Amihai Grosz Viola, Ludwig Quandt Cello
Symphony No. 1 in A flat major (00:54:13)
Ludwig Quandt in conversation with Götz Teutsch (14:29)
Ludwig Quandt, Götz Teutsch
Both works in this concert with Donald Runnicles represent the brilliance of the art of orchestration at the turn of the 19th to the 20th century – and yet they could be hardly more contrasting in terms of expression and attitude. For while Edward Elgar’s First Symphony impresses with its nobility and sensitivity, Richard Strauss’s Don Quixote is, not least, a biting satire.
Don Quixote’s skewed perception of the world, the clash of his dreams and an incomprehensible reality give Strauss the opportunity for wonderfully ironic effects – but also to create a differentiated characterization of the tragicomic hero. Strauss’s Don Quixote is represented by a solo cello, played here by Ludwig Quandt, principal cellist with the Berliner Philharmoniker since 1993. Amihai Grosz, principal violist with the orchestra since last year, gives voice to Sancho Panza.
As in Don Quixote, in Elgar’s First Symphony we experience a wide range of expression: triumphant grandeur, delicacy, and even the hymn-like rapture which helped Elgar’s march Pomp and Circumstance to world fame. Elgar’s personality shines through again and again as a unifying element – the sensitive gentleman who with this symphony, wanted to send a message of “great charity (love) and a massive hope in the future.” The premiere, given in Manchester, was conducted by Hans Richter, who was also a regular guest with the Berliner Philharmoniker. For him, the symphony represented “the greatest symphony of modern times, written by the greatest modern composer – and not only in this country.”
Symphonic masterworks by Richard Strauss and Edward Elgar
In April 1897, Richard Strauss jotted down in his diary: “Symphonic poem Hero and World begins to take shape; and with it, Don Quixote as satyr-play.” Clearly the two tone poems Ein Heldenleben Op. 40 and Don Quixote Op. 35 were not only written in parallel but were intended to form a dramaturgical unit.

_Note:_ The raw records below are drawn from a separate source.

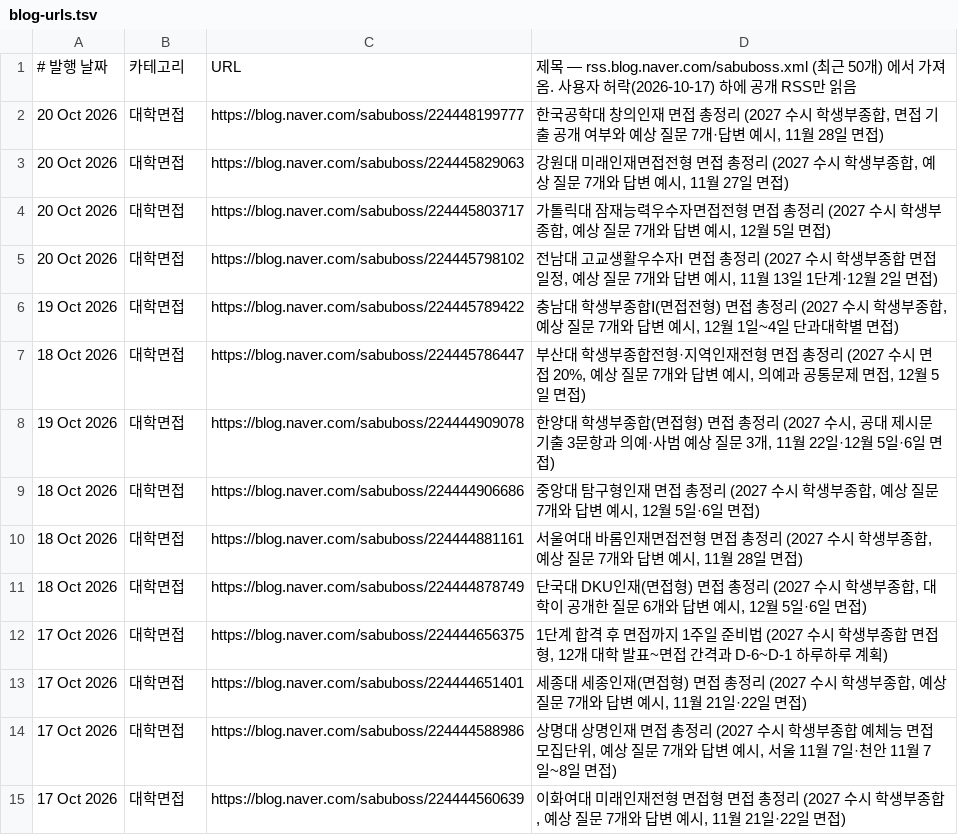
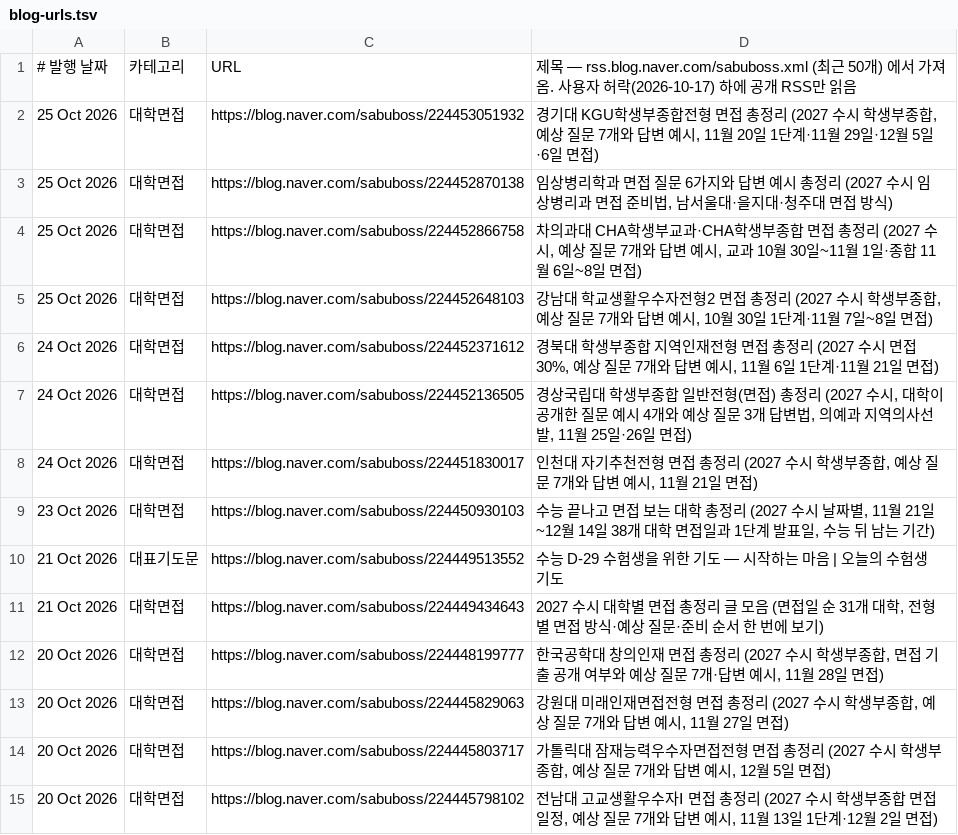
Before and after one commit to sabuboss/mjgak, a TSV file: docs/promo/blog-urls.tsv, drawn as a sheet; only a part is shown; the shorter side is filled out with more unchanged rows; the diff names each change by its address in the sheet, - before the commit and + after, or states it on an @@ line.

```diff
--- a/docs/promo/blog-urls.tsv
+++ b/docs/promo/blog-urls.tsv
+row 2: 25 Oct 2026 | 대학면접 | https://blog.naver.com/sabuboss/224453051932 | 경기대 KGU학생부종합전형 면접 총정리 (2027 수시 학생부종합, 예상 질문 7개와 답변 예시, 11월 20일 1단계·11월 29일·12월 5일·6일 면접)
+row 3: 25 Oct 2026 | 대학면접 | https://blog.naver.com/sabuboss/224452870138 | 임상병리학과 면접 질문 6가지와 답변 예시 총정리 (2027 수시 임상병리과 면접 준비법, 남서울대·을지대·청주대 면접 방식)
+row 4: 25 Oct 2026 | 대학면접 | https://blog.naver.com/sabuboss/224452866758 | 차의과대 CHA학생부교과·CHA학생부종합 면접 총정리 (2027 수시, 예상 질문 7개와 답변 예시, 교과 10월 30일~11월 1일·종합 11월 6일~8일 면접)
+row 5: 25 Oct 2026 | 대학면접 | https://blog.naver.com/sabuboss/224452648103 | 강남대 학교생활우수자전형2 면접 총정리 (2027 수시 학생부종합, 예상 질문 7개와 답변 예시, 10월 30일 1단계·11월 7일~8일 면접)
+row 6: 24 Oct 2026 | 대학면접 | https://blog.naver.com/sabuboss/224452371612 | 경북대 학생부종합 지역인재전형 면접 총정리 (2027 수시 면접 30%, 예상 질문 7개와 답변 예시, 11월 6일 1단계·11월 21일 면접)
+row 7: 24 Oct 2026 | 대학면접 | https://blog.naver.com/sabuboss/224452136505 | 경상국립대 학생부종합 일반전형(면접) 총정리 (2027 수시, 대학이 공개한 질문 예시 4개와 예상 질문 3개 답변법, 의예과 지역의사선발, 11월 25일·26일 면접)
+row 8: 24 Oct 2026 | 대학면접 | https://blog.naver.com/sabuboss/224451830017 | 인천대 자기추천전형 면접 총정리 (2027 수시 학생부종합, 예상 질문 7개와 답변 예시, 11월 21일 면접)
+row 9: 23 Oct 2026 | 대학면접 | https://blog.naver.com/sabuboss/224450930103 | 수능 끝나고 면접 보는 대학 총정리 (2027 수시 날짜별, 11월 21일~12월 14일 38개 대학 면접일과 1단계 발표일, 수능 뒤 남는 기간)
+row 10: 21 Oct 2026 | 대표기도문 | https://blog.naver.com/sabuboss/224449513552 | 수능 D-29 수험생을 위한 기도 — 시작하는 마음 | 오늘의 수험생 기도
+row 11: 21 Oct 2026 | 대학면접 | https://blog.naver.com/sabuboss/224449434643 | 2027 수시 대학별 면접 총정리 글 모음 (면접일 순 31개 대학, 전형별 면접 방식·예상 질문·준비 순서 한 번에 보기)
```
Also changed, not shown: 6 other files.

Both protagonists do battle – with themselves and with the world.
The (anti-)hero in Opus 35 is from the Spanish poet Miguel de Cervantes’ classic novel Don Quixote, published in 1605. Strauss’s symphonic poem is in variation form but also contains obvious elements of a sinfonia concertante for cello, viola and orchestra. The cello represents the “Knight of the Woeful Countenance” while themes (or motifs) on the tenor tuba, solo viola and bass clarinet portray his squire Sancho Panza. The “Fantastic Variations on a Theme of Knightly Character” convey an inspired musical depiction of the tragicomic fortunes of the Spanish would-be knight and his companion.
The work begins with a long prologue (Introduction and Theme) in which we find Don Quixote, an impoverished landed aristocrat, absorbed in reading stories of knight-errantry, wavering between euphoria and confusion. When he finally becomes completely disoriented, it seems to him “fitting and necessary”, as we read in Cervantes, “in order to win a greater amount of honour for himself and serve his country at the same time, to become a knight-errant and roam the world on horseback, in a suit of armour; he would go in quest of adventures, by way of putting into practice all that he had read in his books.” With his servant Sancho Panza, he ventures forth to “right every manner of wrong”.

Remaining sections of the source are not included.